**Supplied records**

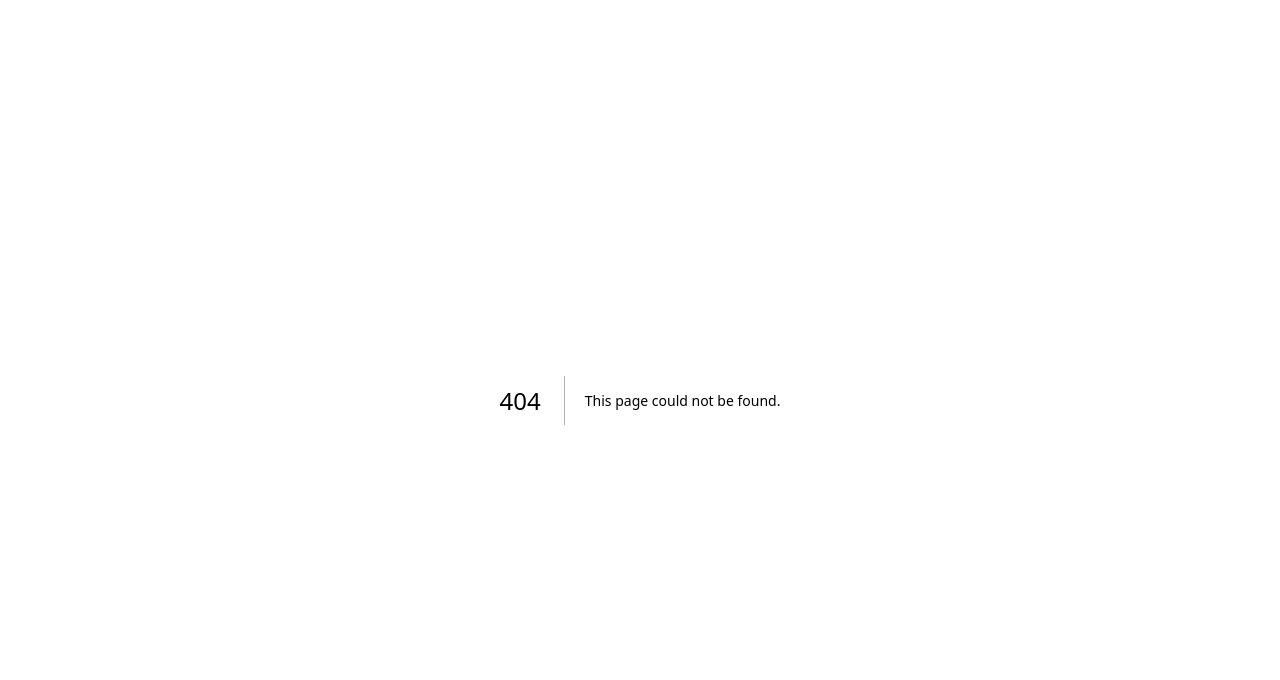
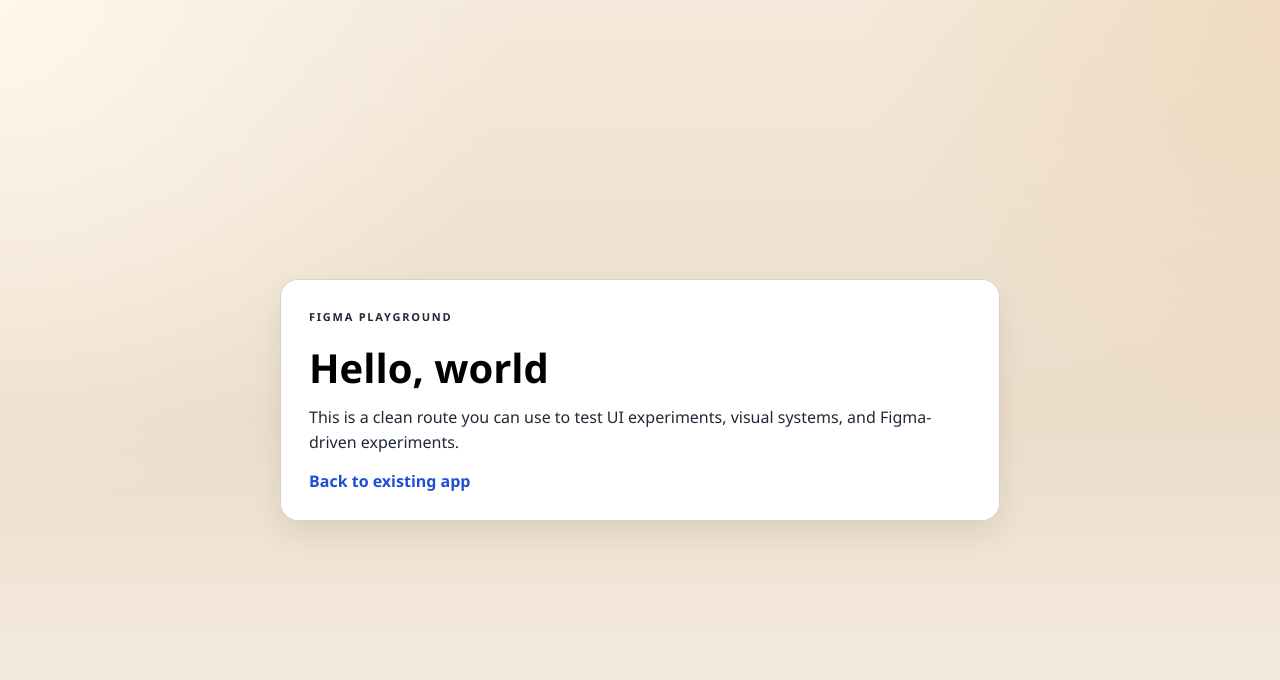
Before and after one commit to tramvaj/temp, a Next.js app: page /hello-world in a window 1280 px wide. Before the commit this address had no page. Shown: the top 680 px of the page. Built offline with nearby package versions, Linux system fonts and the light colour scheme.

Commit message:
Add hello-world route for figma experimentation

```diff
--- a/app/globals.css
+++ b/app/globals.css
@@ -29,3 +29,51 @@ input {
   background: #a87744;
   color: #fffaf2;
 }
+
+.helloContainer {
+  min-height: 100vh;
+  display: grid;
+  place-items: center;
+  padding: 24px;
+}
+
+.helloCard {
+  max-width: 720px;
+  width: 100%;
+  border-radius: 18px;
+  border: 1px solid #d1d5db;
+  background: #ffffff;
+  box-shadow: 0 14px 30px rgba(0, 0, 0, 0.08);
+  padding: 28px;
+}
+
+.helloEyebrow {
+  margin: 0;
+  font-size: 11px;
+  letter-spacing: 0.16em;
+  text-transform: uppercase;
+  color: #2563eb;
+  font-weight: 700;
+}
+
+.helloCard h1 {
+  margin: 8px 0 10px;
+  font-size: clamp(1.8rem, 4vw, 2.5rem);
+}
+
+.helloCard p {
+  margin: 0 0 14px;
+  color: #1f2937;
+  line-height: 1.6;
+}
+
+.helloLink {
+  display: inline-block;
+  text-decoration: none;
+  color: #1d4ed8;
+  font-weight: 600;
+}
+
+.helloLink:hover {
+  text-decoration: underline;
+}
--- /dev/null
+++ b/app/hello-world/page.tsx
@@ -0,0 +1,17 @@
+export default function HelloWorldPage() {
+  return (
+    <main className="helloContainer">
+      <section className="helloCard">
+        <p className="helloEyebrow">Figma playground</p>
+        <h1>Hello, world</h1>
+        <p>
+          This is a clean route you can use to test UI experiments, visual systems, and Figma-driven
+          experiments.
+        </p>
+        <a href="/" className="helloLink">
+          Back to existing app
+        </a>
+      </section>
+    </main>
+  );
+}
```
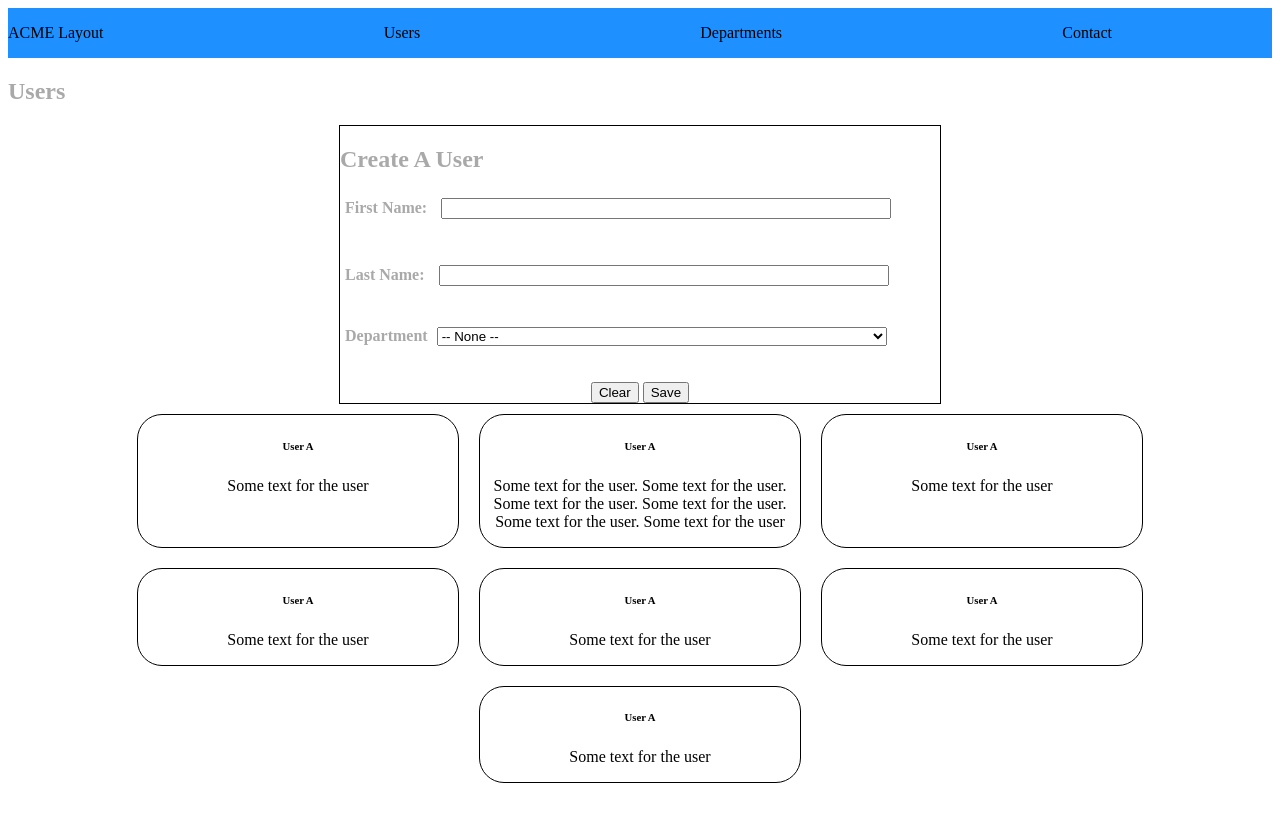
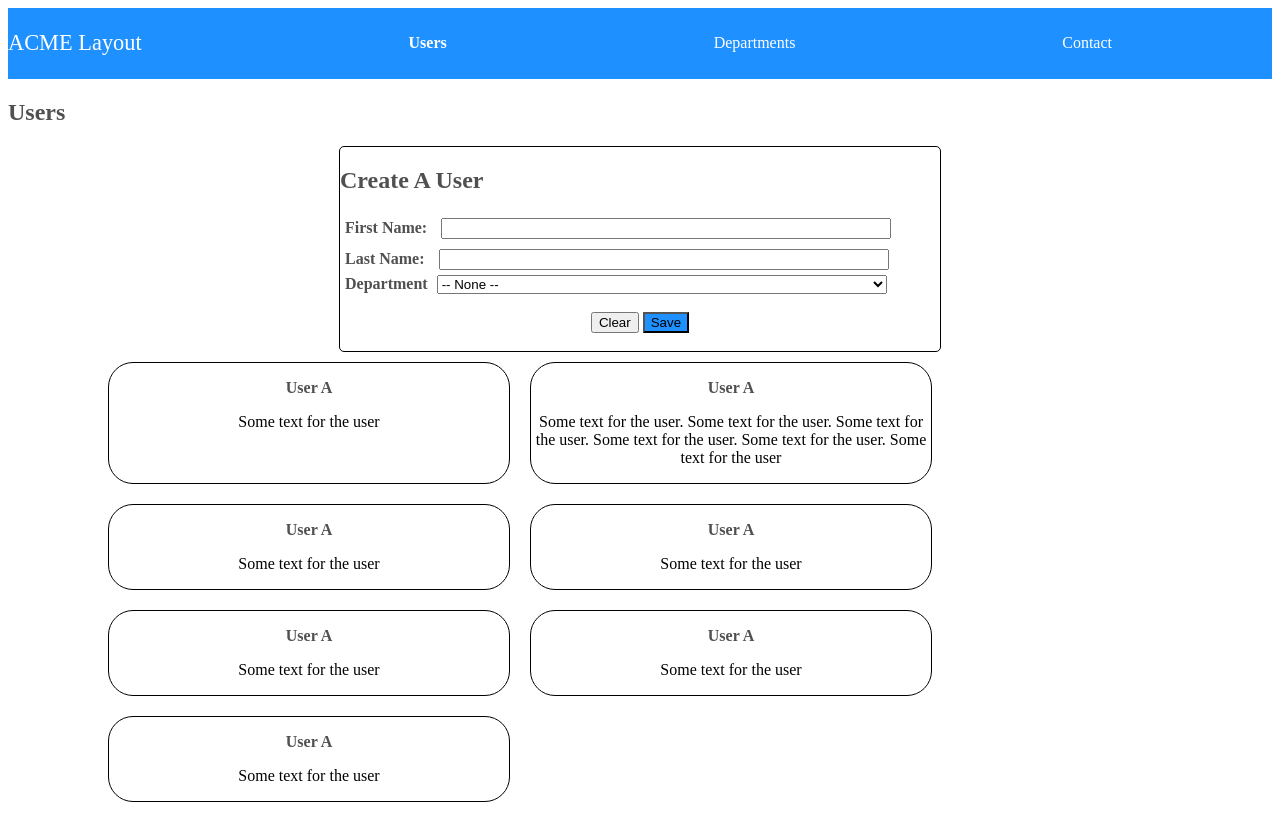
Before and after one commit to pparth1995/acme-flex-box, a plain HTML site: page index.html in a window 1280 px wide. Drawn offline with Linux system fonts and the light colour scheme.

Commit message:
second commit

```diff
--- a/index.html
+++ b/index.html
@@ -7,7 +7,7 @@
         <div class ="nav_bar">
 
                 <p>ACME Layout </p>
-                <p>Users</p>
+                <p id = "bold_H">Users</p>
                 <p>Departments</p>
                 <p>Contact</p>
     </header>
@@ -25,14 +25,14 @@
 
                     <input type="text" id="first_name" name="first_name">
                 </div>
-               <br><br>
+
                <div>
                     <label for="last_name">
                         Last Name:
                         </label>
                     <input type="text" id="last_name" name="last_name">
                 </div>
-               <br><br>
+
                <div>
                     <label for="department">
                         Department
@@ -43,69 +43,70 @@
                          </option>
                     </select>
                 </div>
-                <br><br>
+                <br>
                 <div>
                     <div class ="buttonsclass">
-                        <button type="button">Clear</button>
-                        <button type="button">Save</button>
+                        <button >Clear</button>
+                        <button class = "button2" >Save</button>
                     </div>
 
                 </div>
+                <br>
             </div>
 
             <div class = cards>
                <div>
-                   <h6>
+                   <p id = "cardheading">
                        User A
-                    </h6>
+                   </p>
                    <p>
                        Some text for the user
                    </p>
                </div>
                <div>
-                   <h6>
+                <p id = "cardheading">
                        User A
-                    </h6>
+                    </p>
                     <p>
                     Some text for the user. Some text for the user. Some text for the user. Some text for the user. Some text for the user. Some text for the user
                     </p>
                 </div>
                <div>
-                   <h6>
+                <p id = "cardheading">
                        User A
-                   </h6>
+                    </p>
                     <p>
                         Some text for the user
                     </p>
                 </div>
                <div>
-                   <h6>
+                <p id = "cardheading">
                        User A
-                    </h6>
+                    </p>
                     <p>
                         Some text for the user
                     </p>
                 </div>
                <div>
-                   <h6>
+                <p id = "cardheading">
                        User A
-                    </h6>
+                    </p>
                     <p>
                         Some text for the user
                     </p>
                 </div>
                <div>
-                   <h6>
+                <p id = "cardheading">
                        User A
-                    </h6>
+                    </p>
                 <p>
                     Some text for the user
                 </p>
                 </div>
                <div>
-                   <h6>
+                <p id = "cardheading">
                        User A
-                    </h6>
+                    </p>
                     <p>
                     Some text for the user
                     </p>
--- a/styles.css
+++ b/styles.css
@@ -6,11 +6,22 @@
     margin-top: 0px;
     align-items: center;
     padding-right: 10rem;
-
+   color: white;
   }
-
+  .nav_bar p:first-child
+  {
+      font-size: 1.4rem;
+  }
+  #bold_H
+  {
+    font-weight : bold;
+  }
 h2{
-    color : darkgray
+    color : rgb(80,80,80)
+}
+#cardheading{
+    color : rgb(80,80,80);
+    font-weight: bold;
 }
 .user
 {
@@ -23,6 +34,7 @@ width: 600px;
   border: 1px solid black;
  justify-content: center;
  margin: 0 auto;
+ border-radius: 5px;
 
 }
 input{
@@ -31,7 +43,7 @@ input{
 }
 input, label {
     margin: 5px;
-    color: darkgray;
+    color: rgb(80,80,80);
     font-weight : bold;
   }
 
@@ -41,27 +53,32 @@ input, label {
     margin: 0 auto;
     text-align: center;
 }
+.button2{
+    background-color :dodgerblue;
+}
 select
 {
     width: 450px;
 }
 .cards{
     display: flex;
-    flex-wrap: wrap;
-    justify-content: center;
+  flex-direction: row;
+  flex-wrap: wrap;
+  justify-content: left;
+  padding-left: 90px;
 
 }
 .cards > div
 {
 
-
+    align-items: flex-start;
     margin: 10px;
     border: 1px solid black;
     border-radius: 25px;
-    border-radius: 10;
-    width: 20rem;
+
+    width: 25rem;
 
     text-align: center;
-    justify-content: flex-start;
+
 
 }
```
Also changed, not shown: 1 other file.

**What the task requires**
Each line of the material needs to be given again exactly, without any of its pictures.

**Task answer**
Before and after one commit to tramvaj/temp, a Next.js app: page /hello-world in a window 1280 px wide. Before the commit this address had no page. Shown: the top 680 px of the page. Built offline with nearby package versions, Linux system fonts and the light colour scheme.

Commit message:
Add hello-world route for figma experimentation

```diff
--- a/app/globals.css
+++ b/app/globals.css
@@ -29,3 +29,51 @@ input {
   background: #a87744;
   color: #fffaf2;
 }
+
+.helloContainer {
+  min-height: 100vh;
+  display: grid;
+  place-items: center;
+  padding: 24px;
+}
+
+.helloCard {
+  max-width: 720px;
+  width: 100%;
+  border-radius: 18px;
+  border: 1px solid #d1d5db;
+  background: #ffffff;
+  box-shadow: 0 14px 30px rgba(0, 0, 0, 0.08);
+  padding: 28px;
+}
+
+.helloEyebrow {
+  margin: 0;
+  font-size: 11px;
+  letter-spacing: 0.16em;
+  text-transform: uppercase;
+  color: #2563eb;
+  font-weight: 700;
+}
+
+.helloCard h1 {
+  margin: 8px 0 10px;
+  font-size: clamp(1.8rem, 4vw, 2.5rem);
+}
+
+.helloCard p {
+  margin: 0 0 14px;
+  color: #1f2937;
+  line-height: 1.6;
+}
+
+.helloLink {
+  display: inline-block;
+  text-decoration: none;
+  color: #1d4ed8;
+  font-weight: 600;
+}
+
+.helloLink:hover {
+  text-decoration: underline;
+}
--- /dev/null
+++ b/app/hello-world/page.tsx
@@ -0,0 +1,17 @@
+export default function HelloWorldPage() {
+  return (
+    <main className="helloContainer">
+      <section className="helloCard">
+        <p className="helloEyebrow">Figma playground</p>
+        <h1>Hello, world</h1>
+        <p>
+          This is a clean route you can use to test UI experiments, visual systems, and Figma-driven
+          experiments.
+        </p>
+        <a href="/" className="helloLink">
+          Back to existing app
+        </a>
+      </section>
+    </main>
+  );
+}
```
Before and after one commit to pparth1995/acme-flex-box, a plain HTML site: page index.html in a window 1280 px wide. Drawn offline with Linux system fonts and the light colour scheme.

Commit message:
second commit

```diff
--- a/index.html
+++ b/index.html
@@ -7,7 +7,7 @@
         <div class ="nav_bar">
 
                 <p>ACME Layout </p>
-                <p>Users</p>
+                <p id = "bold_H">Users</p>
                 <p>Departments</p>
                 <p>Contact</p>
     </header>
@@ -25,14 +25,14 @@
 
                     <input type="text" id="first_name" name="first_name">
                 </div>
-               <br><br>
+
                <div>
                     <label for="last_name">
                         Last Name:
                         </label>
                     <input type="text" id="last_name" name="last_name">
                 </div>
-               <br><br>
+
                <div>
                     <label for="department">
                         Department
@@ -43,69 +43,70 @@
                          </option>
                     </select>
                 </div>
-                <br><br>
+                <br>
                 <div>
                     <div class ="buttonsclass">
-                        <button type="button">Clear</button>
-                        <button type="button">Save</button>
+                        <button >Clear</button>
+                        <button class = "button2" >Save</button>
                     </div>
 
                 </div>
+                <br>
             </div>
 
             <div class = cards>
                <div>
-                   <h6>
+                   <p id = "cardheading">
                        User A
-                    </h6>
+                   </p>
                    <p>
                        Some text for the user
                    </p>
                </div>
                <div>
-                   <h6>
+                <p id = "cardheading">
                        User A
-                    </h6>
+                    </p>
                     <p>
                     Some text for the user. Some text for the user. Some text for the user. Some text for the user. Some text for the user. Some text for the user
                     </p>
                 </div>
                <div>
-                   <h6>
+                <p id = "cardheading">
                        User A
-                   </h6>
+                    </p>
                     <p>
                         Some text for the user
                     </p>
                 </div>
                <div>
-                   <h6>
+                <p id = "cardheading">
                        User A
-                    </h6>
+                    </p>
                     <p>
                         Some text for the user
                     </p>
                 </div>
                <div>
-                   <h6>
+                <p id = "cardheading">
                        User A
-                    </h6>
+                    </p>
                     <p>
                         Some text for the user
                     </p>
                 </div>
                <div>
-                   <h6>
+                <p id = "cardheading">
                        User A
-                    </h6>
+                    </p>
                 <p>
                     Some text for the user
                 </p>
                 </div>
                <div>
-                   <h6>
+                <p id = "cardheading">
                        User A
-                    </h6>
+                    </p>
                     <p>
                     Some text for the user
                     </p>
--- a/styles.css
+++ b/styles.css
@@ -6,11 +6,22 @@
     margin-top: 0px;
     align-items: center;
     padding-right: 10rem;
-
+   color: white;
   }
-
+  .nav_bar p:first-child
+  {
+      font-size: 1.4rem;
+  }
+  #bold_H
+  {
+    font-weight : bold;
+  }
 h2{
-    color : darkgray
+    color : rgb(80,80,80)
+}
+#cardheading{
+    color : rgb(80,80,80);
+    font-weight: bold;
 }
 .user
 {
@@ -23,6 +34,7 @@ width: 600px;
   border: 1px solid black;
  justify-content: center;
  margin: 0 auto;
+ border-radius: 5px;
 
 }
 input{
@@ -31,7 +43,7 @@ input{
 }
 input, label {
     margin: 5px;
-    color: darkgray;
+    color: rgb(80,80,80);
     font-weight : bold;
   }
 
@@ -41,27 +53,32 @@ input, label {
     margin: 0 auto;
     text-align: center;
 }
+.button2{
+    background-color :dodgerblue;
+}
 select
 {
     width: 450px;
 }
 .cards{
     display: flex;
-    flex-wrap: wrap;
-    justify-content: center;
+  flex-direction: row;
+  flex-wrap: wrap;
+  justify-content: left;
+  padding-left: 90px;
 
 }
 .cards > div
 {
 
-
+    align-items: flex-start;
     margin: 10px;
     border: 1px solid black;
     border-radius: 25px;
-    border-radius: 10;
-    width: 20rem;
+
+    width: 25rem;
 
     text-align: center;
-    justify-content: flex-start;
+
 
 }
```
Also changed, not shown: 1 other file.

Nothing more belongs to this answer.